Ask a Forum
As per one of my previous posts, Forums are a great source of advice. Whether it be a relationship issue, a business problem, a technical challenge or your just in need of ideas, Forum members are there to lend a hand.
Use a Support Group
Many regional groups are set up for different industries to provide support. Some of them charge, some are free, some provide support in electronic format, and some meet for real on a regular basis. Support groups can provide advice and guidance on your specific issue and area of business, whilst allowing you to see that everybody else has similar problems now and again. Just Google “Support Groups” with your industry type and geographic area.
One of the things that can hurt the human psyche more than anything else is indecision.
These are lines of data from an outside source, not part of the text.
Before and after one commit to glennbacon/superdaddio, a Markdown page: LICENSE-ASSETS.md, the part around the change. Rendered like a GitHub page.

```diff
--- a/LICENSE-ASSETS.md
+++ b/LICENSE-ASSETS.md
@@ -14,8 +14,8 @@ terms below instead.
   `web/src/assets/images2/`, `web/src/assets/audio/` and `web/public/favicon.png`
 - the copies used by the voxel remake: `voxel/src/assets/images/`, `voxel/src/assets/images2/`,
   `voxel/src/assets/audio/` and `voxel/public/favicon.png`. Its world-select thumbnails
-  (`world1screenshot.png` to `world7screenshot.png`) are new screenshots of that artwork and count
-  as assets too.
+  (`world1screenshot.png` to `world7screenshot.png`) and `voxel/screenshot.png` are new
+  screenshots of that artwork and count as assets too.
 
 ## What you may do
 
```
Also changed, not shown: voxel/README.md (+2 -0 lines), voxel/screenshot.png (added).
When presented with 2, 3 or more options, spending time bouncing between ideas can unbalance us, cause stress, worry and tension. This is why when asking for a customer decision, I would much rather hear a straight “NO” rather than a “maybe” or “we will see in a few weeks”. If you are stuck between options, take action on one of the options – use your gut feeling which one to pick – you can always change direction later on if it turns out to be the wrong option.
The Home Flotation Tank (the bonus idea)
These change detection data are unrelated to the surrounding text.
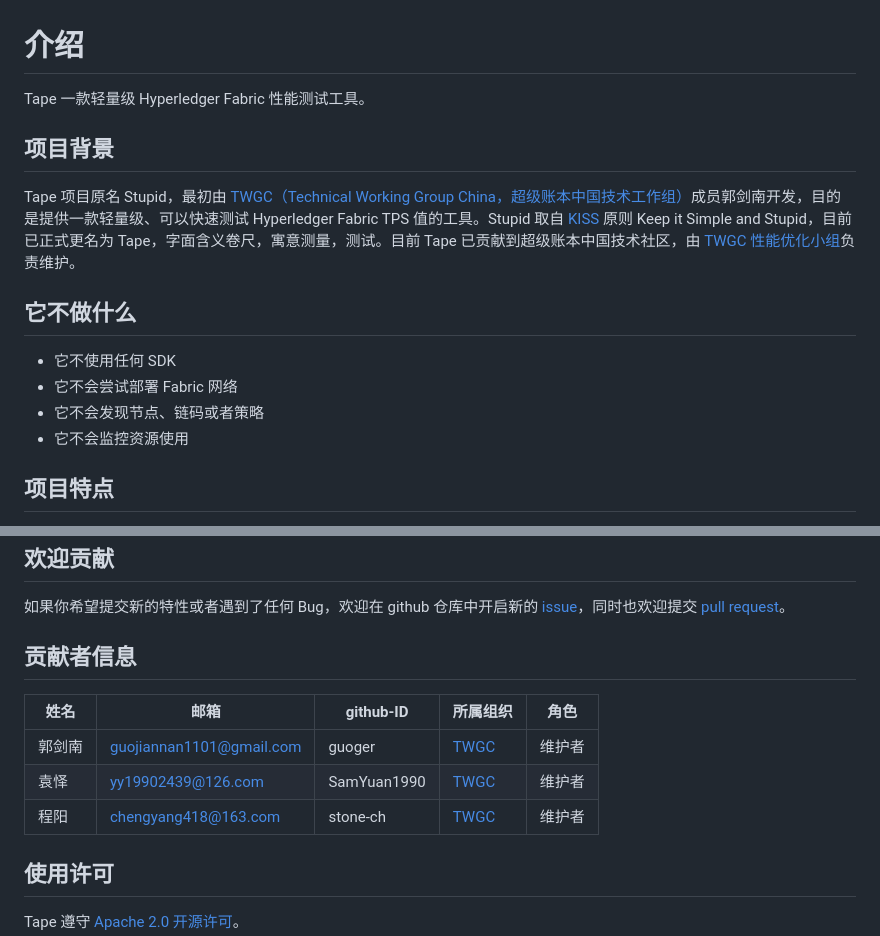
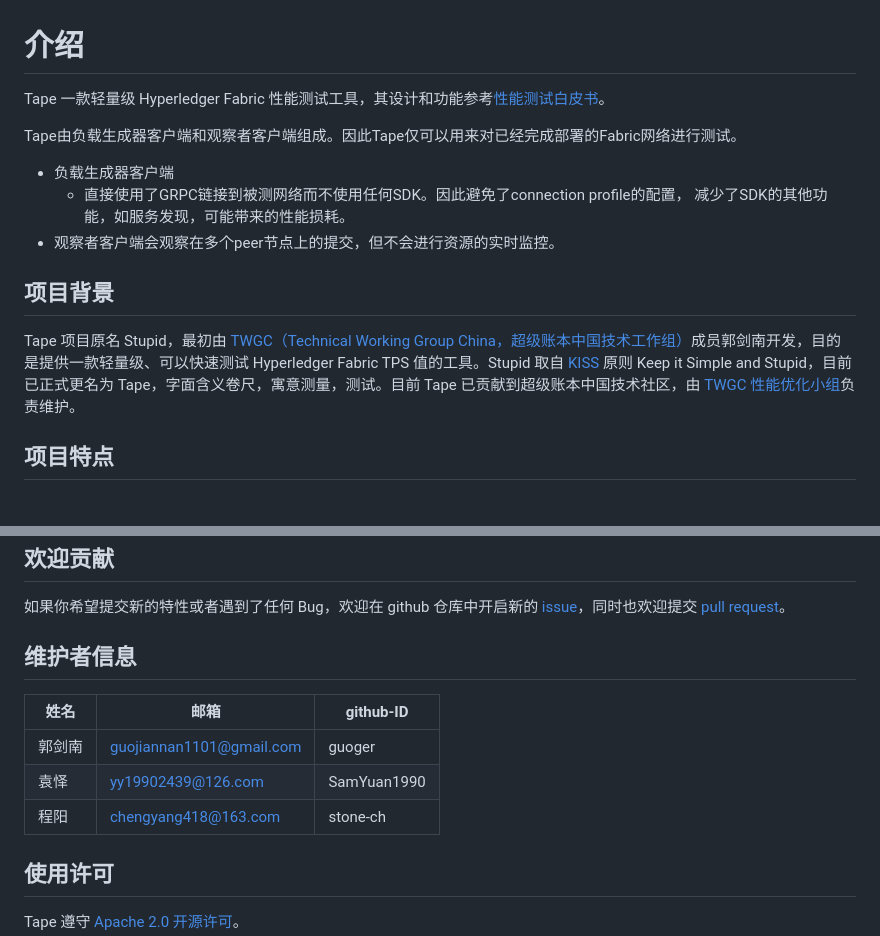
Before and after one commit to Hyperledger-TWGC/tape, a Markdown page: docs/whatis.md, 2 parts joined by grey strips. GitHub-like rendering.

```diff
--- a/docs/whatis.md
+++ b/docs/whatis.md
@@ -1,17 +1,15 @@
 # 介绍
 
-Tape 一款轻量级 Hyperledger Fabric 性能测试工具。
+Tape 一款轻量级 Hyperledger Fabric 性能测试工具，其设计和功能参考[性能测试白皮书](https://github.com/Hyperledger-TWGC/fabric-performance-wiki/blob/master/performance-whitepaper.md)。
+
+Tape由负载生成器客户端和观察者客户端组成。因此Tape仅可以用来对已经完成部署的Fabric网络进行测试。
+- 负载生成器客户端
+  - 直接使用了GRPC链接到被测网络而不使用任何SDK。因此避免了connection profile的配置， 减少了SDK的其他功能，如服务发现，可能带来的性能损耗。
+- 观察者客户端会观察在多个peer节点上的提交，但不会进行资源的实时监控。
 
 ## 项目背景
 
 Tape 项目原名 Stupid，最初由 [TWGC（Technical Working Group China，超级账本中国技术工作组）](https://wiki.hyperledger.org/display/TWGC)成员郭剑南开发，目的是提供一款轻量级、可以快速测试 Hyperledger Fabric TPS 值的工具。Stupid 取自 [KISS](https://en.wikipedia.org/wiki/KISS_principle) 原则 Keep it Simple and Stupid，目前已正式更名为 Tape，字面含义卷尺，寓意测量，测试。目前 Tape 已贡献到超级账本中国技术社区，由 [TWGC 性能优化小组](https://github.com/Hyperledger-TWGC/fabric-performance-wiki)负责维护。
-
-## 它不做什么
-
-- 它不使用任何 SDK
-- 它不会尝试部署 Fabric 网络
-- 它不会发现节点、链码或者策略
-- 它不会监控资源使用
 
 ## 项目特点
 
@@ -36,13 +34,13 @@ Tape 项目原名 Stupid，最初由 [TWGC（Technical Working Group China，超
 
 如果你希望提交新的特性或者遇到了任何 Bug，欢迎在 github 仓库中开启新的 [issue](https://github.com/guoger/tape/issues)，同时也欢迎提交 [pull request](https://github.com/guoger/tape/pulls)。
 
-## 贡献者信息
+## 维护者信息
 
-| 姓名   | 邮箱                     | github-ID   | 所属组织                                          | 角色   |
-| ------ | ------------------------ | ----------- | ------------------------------------------------- | ------ |
-| 郭剑南 | guojiannan1101@gmail.com | guoger      | [TWGC](https://wiki.hyperledger.org/display/TWGC) | 维护者 |
-| 袁怿   | yy19902439@126.com       | SamYuan1990 | [TWGC](https://wiki.hyperledger.org/display/TWGC) | 维护者 |
-| 程阳   | chengyang418@163.com     | stone-ch    | [TWGC](https://wiki.hyperledger.org/display/TWGC) | 维护者 |
+| 姓名   | 邮箱                     | github-ID                                             |
+| ------ | ------------------------ | ----------- |
+| 郭剑南 | guojiannan1101@gmail.com | guoger      |
+| 袁怿   | yy19902439@126.com       | SamYuan1990 |
+| 程阳   | chengyang418@163.com     | stone-ch    |
 
 ## 使用许可
 
```
Also changed, not shown: README.md (+15 -8 lines), docs/images/tape.jpeg, stupid.jpeg (deleted), tape.jpeg (deleted).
As a bonus option (number 7 out of 6), on Monday I will share my own personal method of making difficult decisions, coming up with ideas and moving forward beyond problems.
When you see ducks in a pond, they glide across the water, calm, collected, efficient, with barely a wake left behind them. They look perfect. But under the water – they are paddling like mad – their feet kicking away for all they are worth, hard and fast. But you don’t see that – you see the calm, the elegance – and that’s how I like my customers to see me – the calm in the storm.
If there are problems, or issues, or panic, I do my very best to be the duck – I don’t rush in front of the customers, I don’t panic, I take it away out of sight, and that’s when I start doing the mad quick paddling. I actually try to picture the duck whenever the panic sets in at customer sites.
I also find it makes a refreshing change to what people have to deal with when dealing with big companies – who I imagine to be more like oil tankers – setting a course, going forward and pushing aside anything which gets in their way, including the customer feelings and wants.
Be the duck.